• _WORK TO COMPLETE_: Retype every entry exactly, character for character.

• _Stored items from a collection_:
* * * *
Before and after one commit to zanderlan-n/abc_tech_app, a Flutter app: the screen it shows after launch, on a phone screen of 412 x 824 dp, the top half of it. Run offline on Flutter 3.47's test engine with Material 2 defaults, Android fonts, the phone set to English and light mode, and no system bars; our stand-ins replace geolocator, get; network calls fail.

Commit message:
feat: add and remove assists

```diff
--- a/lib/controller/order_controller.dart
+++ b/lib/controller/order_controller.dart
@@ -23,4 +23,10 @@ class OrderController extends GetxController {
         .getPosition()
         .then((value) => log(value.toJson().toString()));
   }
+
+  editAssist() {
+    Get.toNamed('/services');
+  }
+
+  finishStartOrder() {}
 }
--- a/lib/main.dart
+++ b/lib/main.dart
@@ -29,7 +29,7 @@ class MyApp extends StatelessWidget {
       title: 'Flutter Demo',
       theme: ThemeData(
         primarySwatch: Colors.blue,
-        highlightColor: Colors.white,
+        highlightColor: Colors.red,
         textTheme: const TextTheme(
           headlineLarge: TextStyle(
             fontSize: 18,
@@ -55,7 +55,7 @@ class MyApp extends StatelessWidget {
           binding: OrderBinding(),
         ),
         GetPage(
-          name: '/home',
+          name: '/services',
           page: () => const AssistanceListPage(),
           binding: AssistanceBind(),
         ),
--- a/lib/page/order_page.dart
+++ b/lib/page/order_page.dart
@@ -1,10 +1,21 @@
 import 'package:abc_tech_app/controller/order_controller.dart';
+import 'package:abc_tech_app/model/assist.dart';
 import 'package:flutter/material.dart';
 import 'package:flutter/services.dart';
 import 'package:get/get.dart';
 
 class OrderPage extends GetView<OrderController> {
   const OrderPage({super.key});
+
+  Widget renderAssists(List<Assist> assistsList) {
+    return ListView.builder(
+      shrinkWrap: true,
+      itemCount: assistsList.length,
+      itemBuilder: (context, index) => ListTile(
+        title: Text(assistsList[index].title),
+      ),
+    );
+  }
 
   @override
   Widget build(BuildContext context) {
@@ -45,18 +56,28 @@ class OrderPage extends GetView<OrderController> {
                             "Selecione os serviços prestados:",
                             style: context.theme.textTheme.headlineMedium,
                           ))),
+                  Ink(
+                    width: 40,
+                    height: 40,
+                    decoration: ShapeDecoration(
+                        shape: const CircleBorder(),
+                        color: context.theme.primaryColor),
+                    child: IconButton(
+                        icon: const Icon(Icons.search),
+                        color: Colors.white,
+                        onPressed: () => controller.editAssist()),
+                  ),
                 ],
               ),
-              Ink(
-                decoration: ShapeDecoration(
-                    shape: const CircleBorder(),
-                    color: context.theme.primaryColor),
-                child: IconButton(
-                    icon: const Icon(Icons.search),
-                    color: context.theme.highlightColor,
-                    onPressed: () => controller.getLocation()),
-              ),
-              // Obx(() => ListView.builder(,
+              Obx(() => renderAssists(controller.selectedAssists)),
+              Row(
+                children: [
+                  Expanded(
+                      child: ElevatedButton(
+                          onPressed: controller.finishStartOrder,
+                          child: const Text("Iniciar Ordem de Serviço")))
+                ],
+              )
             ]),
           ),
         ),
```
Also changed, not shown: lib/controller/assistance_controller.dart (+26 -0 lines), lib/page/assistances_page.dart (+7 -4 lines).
* * * *
• _ANSWER FOR THIS EXERCISE_:
Before and after one commit to zanderlan-n/abc_tech_app, a Flutter app: the screen it shows after launch, on a phone screen of 412 x 824 dp, the top half of it. Run offline on Flutter 3.47's test engine with Material 2 defaults, Android fonts, the phone set to English and light mode, and no system bars; our stand-ins replace geolocator, get; network calls fail.

Commit message:
feat: add and remove assists

```diff
--- a/lib/controller/order_controller.dart
+++ b/lib/controller/order_controller.dart
@@ -23,4 +23,10 @@ class OrderController extends GetxController {
         .getPosition()
         .then((value) => log(value.toJson().toString()));
   }
+
+  editAssist() {
+    Get.toNamed('/services');
+  }
+
+  finishStartOrder() {}
 }
--- a/lib/main.dart
+++ b/lib/main.dart
@@ -29,7 +29,7 @@ class MyApp extends StatelessWidget {
       title: 'Flutter Demo',
       theme: ThemeData(
         primarySwatch: Colors.blue,
-        highlightColor: Colors.white,
+        highlightColor: Colors.red,
         textTheme: const TextTheme(
           headlineLarge: TextStyle(
             fontSize: 18,
@@ -55,7 +55,7 @@ class MyApp extends StatelessWidget {
           binding: OrderBinding(),
         ),
         GetPage(
-          name: '/home',
+          name: '/services',
           page: () => const AssistanceListPage(),
           binding: AssistanceBind(),
         ),
--- a/lib/page/order_page.dart
+++ b/lib/page/order_page.dart
@@ -1,10 +1,21 @@
 import 'package:abc_tech_app/controller/order_controller.dart';
+import 'package:abc_tech_app/model/assist.dart';
 import 'package:flutter/material.dart';
 import 'package:flutter/services.dart';
 import 'package:get/get.dart';
 
 class OrderPage extends GetView<OrderController> {
   const OrderPage({super.key});
+
+  Widget renderAssists(List<Assist> assistsList) {
+    return ListView.builder(
+      shrinkWrap: true,
+      itemCount: assistsList.length,
+      itemBuilder: (context, index) => ListTile(
+        title: Text(assistsList[index].title),
+      ),
+    );
+  }
 
   @override
   Widget build(BuildContext context) {
@@ -45,18 +56,28 @@ class OrderPage extends GetView<OrderController> {
                             "Selecione os serviços prestados:",
                             style: context.theme.textTheme.headlineMedium,
                           ))),
+                  Ink(
+                    width: 40,
+                    height: 40,
+                    decoration: ShapeDecoration(
+                        shape: const CircleBorder(),
+                        color: context.theme.primaryColor),
+                    child: IconButton(
+                        icon: const Icon(Icons.search),
+                        color: Colors.white,
+                        onPressed: () => controller.editAssist()),
+                  ),
                 ],
               ),
-              Ink(
-                decoration: ShapeDecoration(
-                    shape: const CircleBorder(),
-                    color: context.theme.primaryColor),
-                child: IconButton(
-                    icon: const Icon(Icons.search),
-                    color: context.theme.highlightColor,
-                    onPressed: () => controller.getLocation()),
-              ),
-              // Obx(() => ListView.builder(,
+              Obx(() => renderAssists(controller.selectedAssists)),
+              Row(
+                children: [
+                  Expanded(
+                      child: ElevatedButton(
+                          onPressed: controller.finishStartOrder,
+                          child: const Text("Iniciar Ordem de Serviço")))
+                ],
+              )
             ]),
           ),
         ),
```
Also changed, not shown: lib/controller/assistance_controller.dart (+26 -0 lines), lib/page/assistances_page.dart (+7 -4 lines).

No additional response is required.